The lamb will indeed lie down with the lion when the Kingdom comes, but, as someone once quipped, if the dear little thing has half a brain, she’ll keep one eye open as she sleeps. Never mind that on the very night the soldiers came for him in the garden, Jesus commanded us to put away our swords. In this day and age, it is naïve and unrealistic to do anything like that.
Advent is here, and the texts of the first Sunday point us to the end of time. Perhaps the apocalyptic character of this end is hard to swallow, and if that’s the case for you, let me suggest that we just get over it and stop worrying about it, and focus our attention instead on another kind of end. How about we put an end this Advent to the idea that violence—all violence, and especially holy violence—just happens; that it’s just one more of those ‘human nature’ disabilities we are never going to get rid of, so we might as well give in and participate? Let’s end the idea that although nobody really wants it, violence just gets thrust on us, and it’s ‘naive and unrealistic’ to refuse to respond in kind. You have to set out to make a sword; it must be forged on purpose, and it is sweaty labor. Someone decides to make a bomb; it costs a lot of money. You have to want to do it. Swords do not spring naturally from the earth like gladioli. Bombs do not hang from trees like lemons and figs. We choose them. We study war. It is no accident that swords and plowshares—instruments of war and implements of food production—are mentioned in the same breath in our reading from Isaiah today. Every sword and bomb we make takes food from the poor and the hungry. We know that this is true, we know the costs and consequences, so how about ending our sleepwalking denial about it?
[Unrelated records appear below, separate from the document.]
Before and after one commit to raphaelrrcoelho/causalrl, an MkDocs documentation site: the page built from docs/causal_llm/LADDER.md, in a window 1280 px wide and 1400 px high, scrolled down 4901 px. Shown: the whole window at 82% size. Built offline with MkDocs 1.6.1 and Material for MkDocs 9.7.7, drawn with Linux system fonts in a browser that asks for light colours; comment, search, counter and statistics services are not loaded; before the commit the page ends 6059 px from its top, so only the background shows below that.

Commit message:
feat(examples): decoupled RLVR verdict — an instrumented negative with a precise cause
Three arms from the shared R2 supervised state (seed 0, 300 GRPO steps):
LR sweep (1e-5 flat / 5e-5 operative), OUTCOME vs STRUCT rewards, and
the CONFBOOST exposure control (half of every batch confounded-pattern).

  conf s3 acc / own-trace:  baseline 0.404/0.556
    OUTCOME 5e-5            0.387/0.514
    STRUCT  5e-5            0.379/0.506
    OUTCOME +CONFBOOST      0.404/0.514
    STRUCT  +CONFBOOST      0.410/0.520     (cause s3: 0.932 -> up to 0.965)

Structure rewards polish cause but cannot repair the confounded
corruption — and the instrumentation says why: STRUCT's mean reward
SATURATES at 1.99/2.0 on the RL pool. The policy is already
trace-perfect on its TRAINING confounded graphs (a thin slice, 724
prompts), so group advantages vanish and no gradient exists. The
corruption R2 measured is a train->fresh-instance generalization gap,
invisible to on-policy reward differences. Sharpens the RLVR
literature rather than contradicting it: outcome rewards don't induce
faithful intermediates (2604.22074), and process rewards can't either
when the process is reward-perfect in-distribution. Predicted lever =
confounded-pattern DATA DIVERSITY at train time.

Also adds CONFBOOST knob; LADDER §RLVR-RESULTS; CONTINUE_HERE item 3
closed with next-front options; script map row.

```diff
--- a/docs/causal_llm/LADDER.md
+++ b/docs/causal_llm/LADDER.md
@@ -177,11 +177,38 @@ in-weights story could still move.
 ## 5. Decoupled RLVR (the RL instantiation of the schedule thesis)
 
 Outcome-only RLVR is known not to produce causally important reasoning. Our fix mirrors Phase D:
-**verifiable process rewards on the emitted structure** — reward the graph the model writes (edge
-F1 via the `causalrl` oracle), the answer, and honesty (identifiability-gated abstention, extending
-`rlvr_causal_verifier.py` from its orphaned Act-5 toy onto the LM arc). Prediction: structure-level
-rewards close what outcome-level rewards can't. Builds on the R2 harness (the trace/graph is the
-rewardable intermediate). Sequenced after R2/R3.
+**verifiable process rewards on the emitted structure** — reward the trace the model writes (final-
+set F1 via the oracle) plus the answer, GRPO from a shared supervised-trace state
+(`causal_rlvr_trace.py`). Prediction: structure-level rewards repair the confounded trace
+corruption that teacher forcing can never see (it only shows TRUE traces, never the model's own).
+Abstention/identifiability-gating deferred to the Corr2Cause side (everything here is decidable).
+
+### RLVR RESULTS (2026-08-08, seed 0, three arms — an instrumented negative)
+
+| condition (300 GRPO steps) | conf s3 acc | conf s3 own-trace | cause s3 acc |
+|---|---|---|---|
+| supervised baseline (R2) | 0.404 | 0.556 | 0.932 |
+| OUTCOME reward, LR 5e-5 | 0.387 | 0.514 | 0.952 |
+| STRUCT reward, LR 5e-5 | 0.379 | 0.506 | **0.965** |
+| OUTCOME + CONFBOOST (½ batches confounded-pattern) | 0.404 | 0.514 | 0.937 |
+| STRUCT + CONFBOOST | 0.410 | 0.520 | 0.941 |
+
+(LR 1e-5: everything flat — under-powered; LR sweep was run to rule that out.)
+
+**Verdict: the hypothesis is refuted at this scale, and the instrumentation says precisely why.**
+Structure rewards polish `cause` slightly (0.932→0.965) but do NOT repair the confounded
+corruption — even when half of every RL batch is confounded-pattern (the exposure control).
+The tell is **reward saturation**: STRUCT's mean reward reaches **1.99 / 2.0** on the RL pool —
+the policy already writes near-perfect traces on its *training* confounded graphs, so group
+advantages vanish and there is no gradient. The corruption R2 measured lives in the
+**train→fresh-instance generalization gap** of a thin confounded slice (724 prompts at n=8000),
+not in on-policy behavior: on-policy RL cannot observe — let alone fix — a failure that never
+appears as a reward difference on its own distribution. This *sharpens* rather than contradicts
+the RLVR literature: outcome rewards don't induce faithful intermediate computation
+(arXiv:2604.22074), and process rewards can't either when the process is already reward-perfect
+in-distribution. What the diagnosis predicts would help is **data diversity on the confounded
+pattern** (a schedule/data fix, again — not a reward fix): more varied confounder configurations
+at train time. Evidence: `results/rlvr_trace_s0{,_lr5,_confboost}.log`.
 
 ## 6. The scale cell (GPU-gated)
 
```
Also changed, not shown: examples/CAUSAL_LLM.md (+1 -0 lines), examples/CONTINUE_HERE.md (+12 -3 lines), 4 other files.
And while we are talking about the end in Advent, let’s put an end to the idea that only Jesus, because he was perfect, or because he is ‘God’, could do the peaceful things he preached. That his peaceful way is beyond our human capacity. Let’s put an end to the assumption that he sets beautiful but impossible ideals for his followers, ideals we therefore are not obliged to attain, which usually means we don’t even try. An end to our subtle equivocations about the gospel. And an end to our unacknowledged shame that we are waiting for a savior who can’t save us at all—at least not in the way we’d love to be saved, with guns blazing and our enemies writhing under his feet.
Advent is here, dear church, and the first Sunday points us to the end of things. If it is true that Jesus is coming back for us some day, then along with the whole church let’s rejoice and be glad. Let’s join our hearts to the deep, plaintive longing of the ages for the universal justice that will finally be installed some great and glorious Day. Let’s be happy if then, at last, the world comes to know Christ as the One on whom God’s favor rests in a unique and awesome way. But whatever else we do, let’s not miss him here and now in the meanwhile. Here, where he lives meekly alongside the very sinners that too many Christians want to kill. Now, when he still means what he has always said to us, “Peace be with you. Now, put away your swords.”